Quote exactly the lines from the start of the entries to the one with "Also changed, not shown: 2 other files.", both ends included.

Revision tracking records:
========================================================================
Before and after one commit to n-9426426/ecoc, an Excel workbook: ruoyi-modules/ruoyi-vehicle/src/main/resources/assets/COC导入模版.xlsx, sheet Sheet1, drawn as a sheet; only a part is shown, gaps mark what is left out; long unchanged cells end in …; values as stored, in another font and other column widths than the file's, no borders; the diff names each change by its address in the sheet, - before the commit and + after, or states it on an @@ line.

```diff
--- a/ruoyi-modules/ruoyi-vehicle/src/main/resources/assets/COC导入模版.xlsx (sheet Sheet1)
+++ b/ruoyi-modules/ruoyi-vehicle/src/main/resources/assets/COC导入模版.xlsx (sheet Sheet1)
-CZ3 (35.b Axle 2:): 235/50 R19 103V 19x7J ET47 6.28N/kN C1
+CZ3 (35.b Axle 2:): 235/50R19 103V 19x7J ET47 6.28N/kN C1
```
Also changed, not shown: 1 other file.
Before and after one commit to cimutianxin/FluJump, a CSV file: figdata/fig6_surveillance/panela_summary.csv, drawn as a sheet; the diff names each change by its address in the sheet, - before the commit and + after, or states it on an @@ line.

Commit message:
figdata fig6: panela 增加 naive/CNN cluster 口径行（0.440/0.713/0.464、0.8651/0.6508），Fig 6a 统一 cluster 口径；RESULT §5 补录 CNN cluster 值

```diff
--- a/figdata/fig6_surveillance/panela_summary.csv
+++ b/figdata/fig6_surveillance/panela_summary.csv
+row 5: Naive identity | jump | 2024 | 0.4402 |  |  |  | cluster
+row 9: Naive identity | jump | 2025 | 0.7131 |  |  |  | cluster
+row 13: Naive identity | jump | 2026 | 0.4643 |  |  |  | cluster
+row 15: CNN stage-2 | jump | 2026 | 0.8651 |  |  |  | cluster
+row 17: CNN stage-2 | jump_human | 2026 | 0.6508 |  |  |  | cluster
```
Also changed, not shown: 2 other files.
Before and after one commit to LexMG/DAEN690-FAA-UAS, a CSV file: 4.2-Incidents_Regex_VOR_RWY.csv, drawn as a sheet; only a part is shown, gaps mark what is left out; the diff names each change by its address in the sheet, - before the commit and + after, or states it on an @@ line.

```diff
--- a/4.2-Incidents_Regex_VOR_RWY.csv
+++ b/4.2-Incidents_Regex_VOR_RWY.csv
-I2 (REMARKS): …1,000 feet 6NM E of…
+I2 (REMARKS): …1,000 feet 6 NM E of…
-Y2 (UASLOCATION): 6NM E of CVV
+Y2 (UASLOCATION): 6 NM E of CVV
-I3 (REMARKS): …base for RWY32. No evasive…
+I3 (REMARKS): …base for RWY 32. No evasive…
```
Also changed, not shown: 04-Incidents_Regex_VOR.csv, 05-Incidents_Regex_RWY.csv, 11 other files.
========================================================================
▶ Task output
Before and after one commit to n-9426426/ecoc, an Excel workbook: ruoyi-modules/ruoyi-vehicle/src/main/resources/assets/COC导入模版.xlsx, sheet Sheet1, drawn as a sheet; only a part is shown, gaps mark what is left out; long unchanged cells end in …; values as stored, in another font and other column widths than the file's, no borders; the diff names each change by its address in the sheet, - before the commit and + after, or states it on an @@ line.

```diff
--- a/ruoyi-modules/ruoyi-vehicle/src/main/resources/assets/COC导入模版.xlsx (sheet Sheet1)
+++ b/ruoyi-modules/ruoyi-vehicle/src/main/resources/assets/COC导入模版.xlsx (sheet Sheet1)
-CZ3 (35.b Axle 2:): 235/50 R19 103V 19x7J ET47 6.28N/kN C1
+CZ3 (35.b Axle 2:): 235/50R19 103V 19x7J ET47 6.28N/kN C1
```
Also changed, not shown: 1 other file.
Before and after one commit to cimutianxin/FluJump, a CSV file: figdata/fig6_surveillance/panela_summary.csv, drawn as a sheet; the diff names each change by its address in the sheet, - before the commit and + after, or states it on an @@ line.

Commit message:
figdata fig6: panela 增加 naive/CNN cluster 口径行（0.440/0.713/0.464、0.8651/0.6508），Fig 6a 统一 cluster 口径；RESULT §5 补录 CNN cluster 值

```diff
--- a/figdata/fig6_surveillance/panela_summary.csv
+++ b/figdata/fig6_surveillance/panela_summary.csv
+row 5: Naive identity | jump | 2024 | 0.4402 |  |  |  | cluster
+row 9: Naive identity | jump | 2025 | 0.7131 |  |  |  | cluster
+row 13: Naive identity | jump | 2026 | 0.4643 |  |  |  | cluster
+row 15: CNN stage-2 | jump | 2026 | 0.8651 |  |  |  | cluster
+row 17: CNN stage-2 | jump_human | 2026 | 0.6508 |  |  |  | cluster
```
Also changed, not shown: 2 other files.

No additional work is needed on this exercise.